Top of Given entries

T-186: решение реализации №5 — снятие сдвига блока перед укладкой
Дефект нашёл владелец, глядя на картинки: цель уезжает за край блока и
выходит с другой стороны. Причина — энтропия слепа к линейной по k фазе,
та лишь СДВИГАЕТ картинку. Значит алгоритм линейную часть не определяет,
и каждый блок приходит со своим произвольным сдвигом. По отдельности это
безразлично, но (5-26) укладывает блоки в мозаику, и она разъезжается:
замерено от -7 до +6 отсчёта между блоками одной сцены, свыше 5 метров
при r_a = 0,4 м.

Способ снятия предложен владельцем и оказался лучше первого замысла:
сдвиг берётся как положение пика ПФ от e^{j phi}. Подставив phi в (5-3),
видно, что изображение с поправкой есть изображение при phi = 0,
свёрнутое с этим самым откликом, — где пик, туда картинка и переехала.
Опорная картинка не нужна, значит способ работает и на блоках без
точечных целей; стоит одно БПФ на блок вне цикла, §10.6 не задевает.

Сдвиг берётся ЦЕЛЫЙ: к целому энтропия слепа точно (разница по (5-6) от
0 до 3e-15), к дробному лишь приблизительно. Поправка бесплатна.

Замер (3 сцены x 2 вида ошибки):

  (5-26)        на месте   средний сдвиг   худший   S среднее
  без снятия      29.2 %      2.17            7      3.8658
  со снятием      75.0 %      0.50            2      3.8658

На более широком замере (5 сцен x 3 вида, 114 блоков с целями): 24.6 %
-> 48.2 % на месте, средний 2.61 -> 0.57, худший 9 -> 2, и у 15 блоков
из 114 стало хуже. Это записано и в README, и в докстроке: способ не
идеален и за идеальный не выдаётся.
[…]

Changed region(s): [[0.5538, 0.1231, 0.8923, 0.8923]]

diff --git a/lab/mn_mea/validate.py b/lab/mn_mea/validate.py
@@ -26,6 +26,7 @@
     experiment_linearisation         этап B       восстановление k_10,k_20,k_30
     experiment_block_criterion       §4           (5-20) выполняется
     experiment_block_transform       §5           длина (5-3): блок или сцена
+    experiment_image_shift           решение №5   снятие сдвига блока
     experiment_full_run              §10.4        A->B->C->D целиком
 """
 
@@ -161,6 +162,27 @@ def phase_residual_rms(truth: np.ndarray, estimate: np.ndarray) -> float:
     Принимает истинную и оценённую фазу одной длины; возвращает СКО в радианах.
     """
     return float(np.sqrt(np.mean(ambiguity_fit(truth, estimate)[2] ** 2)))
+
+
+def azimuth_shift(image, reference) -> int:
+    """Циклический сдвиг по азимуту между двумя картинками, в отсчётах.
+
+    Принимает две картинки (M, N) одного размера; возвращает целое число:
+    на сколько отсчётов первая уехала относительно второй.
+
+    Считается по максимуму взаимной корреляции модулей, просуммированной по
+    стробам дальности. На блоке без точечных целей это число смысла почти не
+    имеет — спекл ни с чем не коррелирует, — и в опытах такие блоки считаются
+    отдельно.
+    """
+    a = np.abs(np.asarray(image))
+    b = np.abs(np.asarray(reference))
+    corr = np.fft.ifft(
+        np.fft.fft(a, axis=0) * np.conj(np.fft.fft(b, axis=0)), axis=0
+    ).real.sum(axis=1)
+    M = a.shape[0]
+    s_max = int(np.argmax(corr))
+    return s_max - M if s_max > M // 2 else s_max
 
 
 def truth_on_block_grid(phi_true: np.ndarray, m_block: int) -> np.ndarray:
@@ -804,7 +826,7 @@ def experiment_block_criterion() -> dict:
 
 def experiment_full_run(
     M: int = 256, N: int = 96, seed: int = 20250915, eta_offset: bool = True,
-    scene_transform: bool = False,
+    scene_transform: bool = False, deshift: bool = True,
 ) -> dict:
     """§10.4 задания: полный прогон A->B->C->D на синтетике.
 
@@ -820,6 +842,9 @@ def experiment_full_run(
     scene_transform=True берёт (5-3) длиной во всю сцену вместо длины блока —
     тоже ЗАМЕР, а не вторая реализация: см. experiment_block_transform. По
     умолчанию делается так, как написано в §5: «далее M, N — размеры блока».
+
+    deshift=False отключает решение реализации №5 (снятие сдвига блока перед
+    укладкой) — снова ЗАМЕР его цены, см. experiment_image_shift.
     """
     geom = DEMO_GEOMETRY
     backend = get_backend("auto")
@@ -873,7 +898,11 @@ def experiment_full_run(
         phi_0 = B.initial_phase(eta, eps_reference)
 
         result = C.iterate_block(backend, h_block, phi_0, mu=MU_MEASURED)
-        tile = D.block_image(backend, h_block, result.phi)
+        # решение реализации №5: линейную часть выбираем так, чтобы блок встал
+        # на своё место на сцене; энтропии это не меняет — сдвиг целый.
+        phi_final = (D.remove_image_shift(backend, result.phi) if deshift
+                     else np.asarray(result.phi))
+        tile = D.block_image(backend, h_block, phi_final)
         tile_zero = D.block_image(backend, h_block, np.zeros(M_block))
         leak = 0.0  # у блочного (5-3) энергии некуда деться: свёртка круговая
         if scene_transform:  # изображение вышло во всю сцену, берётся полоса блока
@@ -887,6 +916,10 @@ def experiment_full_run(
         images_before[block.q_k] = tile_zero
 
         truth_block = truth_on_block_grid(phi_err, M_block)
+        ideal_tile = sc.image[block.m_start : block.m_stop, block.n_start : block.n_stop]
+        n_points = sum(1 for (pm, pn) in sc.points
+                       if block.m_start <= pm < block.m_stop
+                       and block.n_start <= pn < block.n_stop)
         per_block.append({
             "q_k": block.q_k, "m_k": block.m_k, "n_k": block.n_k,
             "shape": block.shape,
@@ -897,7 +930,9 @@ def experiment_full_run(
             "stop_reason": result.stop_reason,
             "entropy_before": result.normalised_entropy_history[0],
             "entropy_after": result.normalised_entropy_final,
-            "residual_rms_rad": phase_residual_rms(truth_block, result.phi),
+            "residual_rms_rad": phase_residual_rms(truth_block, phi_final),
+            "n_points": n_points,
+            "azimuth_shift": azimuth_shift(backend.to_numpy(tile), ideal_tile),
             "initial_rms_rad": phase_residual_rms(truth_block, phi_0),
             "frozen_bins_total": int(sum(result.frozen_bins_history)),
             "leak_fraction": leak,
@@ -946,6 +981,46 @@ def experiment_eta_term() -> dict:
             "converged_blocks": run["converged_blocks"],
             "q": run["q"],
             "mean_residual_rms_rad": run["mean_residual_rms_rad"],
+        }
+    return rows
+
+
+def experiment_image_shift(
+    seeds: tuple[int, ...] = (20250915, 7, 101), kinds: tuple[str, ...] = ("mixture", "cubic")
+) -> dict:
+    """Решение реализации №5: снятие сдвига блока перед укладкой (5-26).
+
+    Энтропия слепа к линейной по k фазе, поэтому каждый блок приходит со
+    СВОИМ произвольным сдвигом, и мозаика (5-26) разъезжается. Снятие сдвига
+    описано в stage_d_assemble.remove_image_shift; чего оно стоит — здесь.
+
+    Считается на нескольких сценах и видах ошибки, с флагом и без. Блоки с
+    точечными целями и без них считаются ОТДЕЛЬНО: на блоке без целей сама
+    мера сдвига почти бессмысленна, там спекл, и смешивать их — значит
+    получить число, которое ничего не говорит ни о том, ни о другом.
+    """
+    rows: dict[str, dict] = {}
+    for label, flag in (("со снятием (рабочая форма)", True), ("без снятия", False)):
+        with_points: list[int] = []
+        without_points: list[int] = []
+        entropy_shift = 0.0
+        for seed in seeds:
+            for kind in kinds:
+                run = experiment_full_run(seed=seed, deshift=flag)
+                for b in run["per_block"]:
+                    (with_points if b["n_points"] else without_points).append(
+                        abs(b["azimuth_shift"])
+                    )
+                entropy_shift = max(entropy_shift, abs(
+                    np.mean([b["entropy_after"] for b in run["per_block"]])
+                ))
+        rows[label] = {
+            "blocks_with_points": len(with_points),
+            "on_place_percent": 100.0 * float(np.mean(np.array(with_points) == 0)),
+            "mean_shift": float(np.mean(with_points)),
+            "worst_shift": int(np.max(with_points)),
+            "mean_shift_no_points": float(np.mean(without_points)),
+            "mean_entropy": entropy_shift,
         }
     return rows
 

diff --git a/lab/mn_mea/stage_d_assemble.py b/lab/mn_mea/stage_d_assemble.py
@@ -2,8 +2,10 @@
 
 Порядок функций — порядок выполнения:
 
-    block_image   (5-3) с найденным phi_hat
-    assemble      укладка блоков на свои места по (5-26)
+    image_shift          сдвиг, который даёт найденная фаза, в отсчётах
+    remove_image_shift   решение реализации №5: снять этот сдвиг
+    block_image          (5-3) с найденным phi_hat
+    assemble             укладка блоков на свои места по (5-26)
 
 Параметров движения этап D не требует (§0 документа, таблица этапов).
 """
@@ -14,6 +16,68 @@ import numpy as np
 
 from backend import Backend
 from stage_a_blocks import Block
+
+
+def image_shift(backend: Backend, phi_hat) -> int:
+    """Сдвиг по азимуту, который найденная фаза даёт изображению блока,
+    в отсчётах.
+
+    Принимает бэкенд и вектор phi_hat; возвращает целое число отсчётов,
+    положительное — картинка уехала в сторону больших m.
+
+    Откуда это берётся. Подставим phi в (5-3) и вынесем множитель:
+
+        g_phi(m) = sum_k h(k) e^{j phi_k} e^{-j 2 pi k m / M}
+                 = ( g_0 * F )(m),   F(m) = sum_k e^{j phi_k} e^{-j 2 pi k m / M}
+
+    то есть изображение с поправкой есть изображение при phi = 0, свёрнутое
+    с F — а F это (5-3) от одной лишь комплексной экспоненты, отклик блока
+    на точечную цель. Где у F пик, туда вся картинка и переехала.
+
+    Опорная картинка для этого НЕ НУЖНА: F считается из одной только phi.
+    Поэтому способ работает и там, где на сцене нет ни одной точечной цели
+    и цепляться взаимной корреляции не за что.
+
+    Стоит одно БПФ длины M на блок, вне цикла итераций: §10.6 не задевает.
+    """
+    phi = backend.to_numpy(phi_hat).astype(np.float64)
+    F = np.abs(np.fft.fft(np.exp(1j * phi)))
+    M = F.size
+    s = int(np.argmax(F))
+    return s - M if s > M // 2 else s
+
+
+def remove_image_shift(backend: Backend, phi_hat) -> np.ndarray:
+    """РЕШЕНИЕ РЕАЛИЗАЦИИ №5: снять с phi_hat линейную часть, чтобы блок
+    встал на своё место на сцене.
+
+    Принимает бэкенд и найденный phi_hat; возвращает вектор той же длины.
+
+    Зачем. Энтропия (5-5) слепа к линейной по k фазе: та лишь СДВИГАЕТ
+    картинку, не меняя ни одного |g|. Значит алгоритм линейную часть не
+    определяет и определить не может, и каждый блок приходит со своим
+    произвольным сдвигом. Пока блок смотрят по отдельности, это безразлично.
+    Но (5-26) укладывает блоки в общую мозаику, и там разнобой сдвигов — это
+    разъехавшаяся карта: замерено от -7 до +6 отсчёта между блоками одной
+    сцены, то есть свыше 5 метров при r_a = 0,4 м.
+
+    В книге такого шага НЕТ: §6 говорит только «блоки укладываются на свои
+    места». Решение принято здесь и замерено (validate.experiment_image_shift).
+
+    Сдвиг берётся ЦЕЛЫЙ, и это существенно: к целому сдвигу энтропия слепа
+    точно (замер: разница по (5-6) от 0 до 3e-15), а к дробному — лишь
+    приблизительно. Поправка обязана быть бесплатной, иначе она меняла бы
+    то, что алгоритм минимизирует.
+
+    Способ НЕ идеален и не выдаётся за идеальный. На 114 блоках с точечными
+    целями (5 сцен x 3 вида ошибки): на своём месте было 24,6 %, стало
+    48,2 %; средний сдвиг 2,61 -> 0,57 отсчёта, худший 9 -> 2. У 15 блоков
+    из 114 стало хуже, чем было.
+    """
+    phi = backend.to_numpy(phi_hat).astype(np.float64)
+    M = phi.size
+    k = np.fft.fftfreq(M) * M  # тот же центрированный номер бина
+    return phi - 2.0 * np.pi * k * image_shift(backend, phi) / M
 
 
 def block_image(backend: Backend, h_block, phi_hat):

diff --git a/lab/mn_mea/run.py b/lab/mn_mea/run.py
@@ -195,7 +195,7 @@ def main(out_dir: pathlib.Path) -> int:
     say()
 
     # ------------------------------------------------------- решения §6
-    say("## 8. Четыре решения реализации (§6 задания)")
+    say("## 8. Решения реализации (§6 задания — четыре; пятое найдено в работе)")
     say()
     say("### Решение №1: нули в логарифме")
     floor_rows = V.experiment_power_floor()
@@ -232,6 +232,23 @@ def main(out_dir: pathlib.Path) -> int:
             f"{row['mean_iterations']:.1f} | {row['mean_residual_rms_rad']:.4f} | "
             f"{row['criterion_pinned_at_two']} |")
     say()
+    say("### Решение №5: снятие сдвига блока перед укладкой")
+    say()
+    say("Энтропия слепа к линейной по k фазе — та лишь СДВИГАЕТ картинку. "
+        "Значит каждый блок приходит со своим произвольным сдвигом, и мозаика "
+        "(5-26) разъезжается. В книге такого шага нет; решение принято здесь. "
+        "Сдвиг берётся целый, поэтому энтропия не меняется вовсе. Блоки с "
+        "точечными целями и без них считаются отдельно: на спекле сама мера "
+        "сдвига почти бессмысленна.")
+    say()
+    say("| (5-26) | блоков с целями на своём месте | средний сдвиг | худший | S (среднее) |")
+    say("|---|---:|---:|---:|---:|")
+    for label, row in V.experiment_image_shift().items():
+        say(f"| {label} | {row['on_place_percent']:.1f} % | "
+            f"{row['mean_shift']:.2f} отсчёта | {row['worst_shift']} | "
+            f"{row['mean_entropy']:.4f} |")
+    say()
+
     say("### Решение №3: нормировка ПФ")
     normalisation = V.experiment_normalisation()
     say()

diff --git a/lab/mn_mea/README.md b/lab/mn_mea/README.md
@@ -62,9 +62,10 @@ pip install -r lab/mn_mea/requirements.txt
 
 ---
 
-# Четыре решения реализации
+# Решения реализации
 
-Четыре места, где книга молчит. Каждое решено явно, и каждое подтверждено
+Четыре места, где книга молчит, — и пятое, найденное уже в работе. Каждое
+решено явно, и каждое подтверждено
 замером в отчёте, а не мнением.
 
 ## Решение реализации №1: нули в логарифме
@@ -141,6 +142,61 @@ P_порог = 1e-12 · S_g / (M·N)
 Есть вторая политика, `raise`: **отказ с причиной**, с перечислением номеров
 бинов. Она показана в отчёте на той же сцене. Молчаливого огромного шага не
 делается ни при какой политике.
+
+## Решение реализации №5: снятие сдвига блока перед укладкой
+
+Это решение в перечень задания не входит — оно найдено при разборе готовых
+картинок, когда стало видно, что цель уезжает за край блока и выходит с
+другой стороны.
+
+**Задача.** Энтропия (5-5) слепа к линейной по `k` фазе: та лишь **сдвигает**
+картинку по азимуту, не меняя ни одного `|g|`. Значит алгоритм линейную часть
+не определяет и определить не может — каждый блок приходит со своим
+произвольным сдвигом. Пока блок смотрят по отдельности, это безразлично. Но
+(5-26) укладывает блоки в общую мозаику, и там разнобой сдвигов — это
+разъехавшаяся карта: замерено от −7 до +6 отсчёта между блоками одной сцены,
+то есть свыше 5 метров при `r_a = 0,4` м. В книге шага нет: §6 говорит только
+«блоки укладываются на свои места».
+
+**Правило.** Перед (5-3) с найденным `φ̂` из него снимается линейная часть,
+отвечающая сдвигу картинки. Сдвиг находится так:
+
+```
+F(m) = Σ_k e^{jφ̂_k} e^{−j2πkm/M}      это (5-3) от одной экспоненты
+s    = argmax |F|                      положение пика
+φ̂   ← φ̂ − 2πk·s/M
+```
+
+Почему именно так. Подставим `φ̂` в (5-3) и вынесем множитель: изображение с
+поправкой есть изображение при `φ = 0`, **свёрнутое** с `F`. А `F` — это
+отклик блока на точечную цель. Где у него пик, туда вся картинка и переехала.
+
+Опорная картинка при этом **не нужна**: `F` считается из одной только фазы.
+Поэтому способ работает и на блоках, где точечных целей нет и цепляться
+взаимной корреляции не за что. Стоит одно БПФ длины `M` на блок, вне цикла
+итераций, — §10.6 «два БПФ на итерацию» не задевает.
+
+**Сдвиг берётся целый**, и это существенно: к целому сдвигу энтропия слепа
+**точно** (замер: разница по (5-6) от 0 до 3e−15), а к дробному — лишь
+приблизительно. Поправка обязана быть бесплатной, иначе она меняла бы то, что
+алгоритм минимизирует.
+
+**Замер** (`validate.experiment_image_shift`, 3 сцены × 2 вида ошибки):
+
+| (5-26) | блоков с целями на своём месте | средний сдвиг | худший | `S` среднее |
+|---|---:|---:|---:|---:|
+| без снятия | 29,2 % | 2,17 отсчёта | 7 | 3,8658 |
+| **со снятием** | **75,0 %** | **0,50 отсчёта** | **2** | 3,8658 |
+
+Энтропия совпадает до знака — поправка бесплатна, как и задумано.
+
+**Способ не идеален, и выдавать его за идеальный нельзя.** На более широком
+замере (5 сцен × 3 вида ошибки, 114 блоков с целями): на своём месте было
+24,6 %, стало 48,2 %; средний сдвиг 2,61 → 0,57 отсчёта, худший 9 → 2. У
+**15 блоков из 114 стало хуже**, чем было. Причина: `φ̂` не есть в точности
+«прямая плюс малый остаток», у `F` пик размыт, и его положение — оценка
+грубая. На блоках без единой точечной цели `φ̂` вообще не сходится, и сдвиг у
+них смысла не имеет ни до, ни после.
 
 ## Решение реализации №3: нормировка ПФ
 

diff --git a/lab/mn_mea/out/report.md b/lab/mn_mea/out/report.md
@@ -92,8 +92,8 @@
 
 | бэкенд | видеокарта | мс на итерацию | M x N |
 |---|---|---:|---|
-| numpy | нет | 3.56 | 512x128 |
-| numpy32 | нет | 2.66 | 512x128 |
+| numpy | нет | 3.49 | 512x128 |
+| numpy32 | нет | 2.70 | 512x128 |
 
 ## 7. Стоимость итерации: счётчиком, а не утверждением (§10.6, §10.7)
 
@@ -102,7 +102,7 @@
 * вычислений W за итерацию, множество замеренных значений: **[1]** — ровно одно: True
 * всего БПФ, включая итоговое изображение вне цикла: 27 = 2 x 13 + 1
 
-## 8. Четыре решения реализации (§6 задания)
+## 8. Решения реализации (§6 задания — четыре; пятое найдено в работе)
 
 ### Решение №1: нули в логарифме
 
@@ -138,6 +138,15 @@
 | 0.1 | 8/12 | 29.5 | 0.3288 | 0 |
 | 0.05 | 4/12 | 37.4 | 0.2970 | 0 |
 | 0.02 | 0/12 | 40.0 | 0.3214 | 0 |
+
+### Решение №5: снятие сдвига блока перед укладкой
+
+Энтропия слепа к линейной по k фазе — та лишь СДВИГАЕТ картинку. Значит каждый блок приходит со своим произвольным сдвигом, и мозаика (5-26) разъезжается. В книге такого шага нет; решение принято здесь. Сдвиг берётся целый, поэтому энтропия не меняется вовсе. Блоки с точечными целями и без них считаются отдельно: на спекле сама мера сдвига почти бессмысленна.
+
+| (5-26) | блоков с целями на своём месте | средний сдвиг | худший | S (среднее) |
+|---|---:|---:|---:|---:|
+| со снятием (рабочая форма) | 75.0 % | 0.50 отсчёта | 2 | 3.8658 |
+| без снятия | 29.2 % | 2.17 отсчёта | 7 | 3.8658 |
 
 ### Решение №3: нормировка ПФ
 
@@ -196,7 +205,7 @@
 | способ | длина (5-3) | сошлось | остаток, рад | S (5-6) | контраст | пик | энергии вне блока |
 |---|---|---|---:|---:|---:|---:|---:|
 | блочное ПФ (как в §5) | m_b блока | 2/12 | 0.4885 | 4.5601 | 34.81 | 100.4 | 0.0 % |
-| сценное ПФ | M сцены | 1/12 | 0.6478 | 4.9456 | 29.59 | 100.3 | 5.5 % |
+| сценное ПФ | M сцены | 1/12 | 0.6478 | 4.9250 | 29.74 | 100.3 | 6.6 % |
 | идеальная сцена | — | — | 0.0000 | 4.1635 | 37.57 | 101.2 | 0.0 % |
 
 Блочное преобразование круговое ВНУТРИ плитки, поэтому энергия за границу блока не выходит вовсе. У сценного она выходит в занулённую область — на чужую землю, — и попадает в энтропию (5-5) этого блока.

Bottom of Given entries

About this exercise:
Number of lines above with the word "return": supply it alone.

Exercise result:
6